Write the data below out again, unchanged.

(Edit tracking data)
▬▬▬
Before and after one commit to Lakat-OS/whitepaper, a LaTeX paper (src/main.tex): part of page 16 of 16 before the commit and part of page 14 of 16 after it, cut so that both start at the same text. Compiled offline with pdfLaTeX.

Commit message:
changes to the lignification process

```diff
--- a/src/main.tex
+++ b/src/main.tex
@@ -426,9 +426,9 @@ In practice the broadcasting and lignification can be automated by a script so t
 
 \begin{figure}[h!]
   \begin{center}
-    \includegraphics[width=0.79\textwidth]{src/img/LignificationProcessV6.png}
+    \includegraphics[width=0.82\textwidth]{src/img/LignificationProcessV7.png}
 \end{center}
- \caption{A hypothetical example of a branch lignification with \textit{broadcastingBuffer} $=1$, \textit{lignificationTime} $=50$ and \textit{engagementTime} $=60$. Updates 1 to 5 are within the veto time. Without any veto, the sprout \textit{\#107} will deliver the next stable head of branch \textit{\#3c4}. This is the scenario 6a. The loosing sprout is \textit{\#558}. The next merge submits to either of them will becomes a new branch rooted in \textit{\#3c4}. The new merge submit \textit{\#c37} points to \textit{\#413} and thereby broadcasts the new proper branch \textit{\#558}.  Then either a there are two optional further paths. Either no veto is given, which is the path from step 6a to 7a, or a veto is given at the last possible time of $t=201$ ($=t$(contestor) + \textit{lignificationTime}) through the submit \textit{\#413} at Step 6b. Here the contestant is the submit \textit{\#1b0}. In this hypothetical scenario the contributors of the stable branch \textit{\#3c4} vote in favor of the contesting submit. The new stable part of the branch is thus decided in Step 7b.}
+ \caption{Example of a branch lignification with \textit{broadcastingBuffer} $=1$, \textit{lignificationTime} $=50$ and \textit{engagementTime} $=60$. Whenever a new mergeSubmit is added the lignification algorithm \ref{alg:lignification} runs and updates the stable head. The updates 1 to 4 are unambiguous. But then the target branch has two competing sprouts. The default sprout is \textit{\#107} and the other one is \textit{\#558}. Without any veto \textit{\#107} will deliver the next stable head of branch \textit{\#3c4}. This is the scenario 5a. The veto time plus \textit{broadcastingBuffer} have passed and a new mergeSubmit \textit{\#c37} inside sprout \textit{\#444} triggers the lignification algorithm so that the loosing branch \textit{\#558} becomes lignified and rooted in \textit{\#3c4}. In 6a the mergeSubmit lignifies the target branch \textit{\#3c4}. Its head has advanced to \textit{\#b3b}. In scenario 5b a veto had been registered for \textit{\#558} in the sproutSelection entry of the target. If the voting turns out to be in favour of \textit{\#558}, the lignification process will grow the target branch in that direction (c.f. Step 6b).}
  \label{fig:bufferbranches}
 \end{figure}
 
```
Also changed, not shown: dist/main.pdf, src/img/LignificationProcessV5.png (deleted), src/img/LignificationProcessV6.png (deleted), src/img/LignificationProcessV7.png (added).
▬▬▬
- Answer section
Before and after one commit to Lakat-OS/whitepaper, a LaTeX paper (src/main.tex): part of page 16 of 16 before the commit and part of page 14 of 16 after it, cut so that both start at the same text. Compiled offline with pdfLaTeX.

Commit message:
changes to the lignification process

```diff
--- a/src/main.tex
+++ b/src/main.tex
@@ -426,9 +426,9 @@ In practice the broadcasting and lignification can be automated by a script so t
 
 \begin{figure}[h!]
   \begin{center}
-    \includegraphics[width=0.79\textwidth]{src/img/LignificationProcessV6.png}
+    \includegraphics[width=0.82\textwidth]{src/img/LignificationProcessV7.png}
 \end{center}
- \caption{A hypothetical example of a branch lignification with \textit{broadcastingBuffer} $=1$, \textit{lignificationTime} $=50$ and \textit{engagementTime} $=60$. Updates 1 to 5 are within the veto time. Without any veto, the sprout \textit{\#107} will deliver the next stable head of branch \textit{\#3c4}. This is the scenario 6a. The loosing sprout is \textit{\#558}. The next merge submits to either of them will becomes a new branch rooted in \textit{\#3c4}. The new merge submit \textit{\#c37} points to \textit{\#413} and thereby broadcasts the new proper branch \textit{\#558}.  Then either a there are two optional further paths. Either no veto is given, which is the path from step 6a to 7a, or a veto is given at the last possible time of $t=201$ ($=t$(contestor) + \textit{lignificationTime}) through the submit \textit{\#413} at Step 6b. Here the contestant is the submit \textit{\#1b0}. In this hypothetical scenario the contributors of the stable branch \textit{\#3c4} vote in favor of the contesting submit. The new stable part of the branch is thus decided in Step 7b.}
+ \caption{Example of a branch lignification with \textit{broadcastingBuffer} $=1$, \textit{lignificationTime} $=50$ and \textit{engagementTime} $=60$. Whenever a new mergeSubmit is added the lignification algorithm \ref{alg:lignification} runs and updates the stable head. The updates 1 to 4 are unambiguous. But then the target branch has two competing sprouts. The default sprout is \textit{\#107} and the other one is \textit{\#558}. Without any veto \textit{\#107} will deliver the next stable head of branch \textit{\#3c4}. This is the scenario 5a. The veto time plus \textit{broadcastingBuffer} have passed and a new mergeSubmit \textit{\#c37} inside sprout \textit{\#444} triggers the lignification algorithm so that the loosing branch \textit{\#558} becomes lignified and rooted in \textit{\#3c4}. In 6a the mergeSubmit lignifies the target branch \textit{\#3c4}. Its head has advanced to \textit{\#b3b}. In scenario 5b a veto had been registered for \textit{\#558} in the sproutSelection entry of the target. If the voting turns out to be in favour of \textit{\#558}, the lignification process will grow the target branch in that direction (c.f. Step 6b).}
  \label{fig:bufferbranches}
 \end{figure}
 
```
Also changed, not shown: dist/main.pdf, src/img/LignificationProcessV5.png (deleted), src/img/LignificationProcessV6.png (deleted), src/img/LignificationProcessV7.png (added).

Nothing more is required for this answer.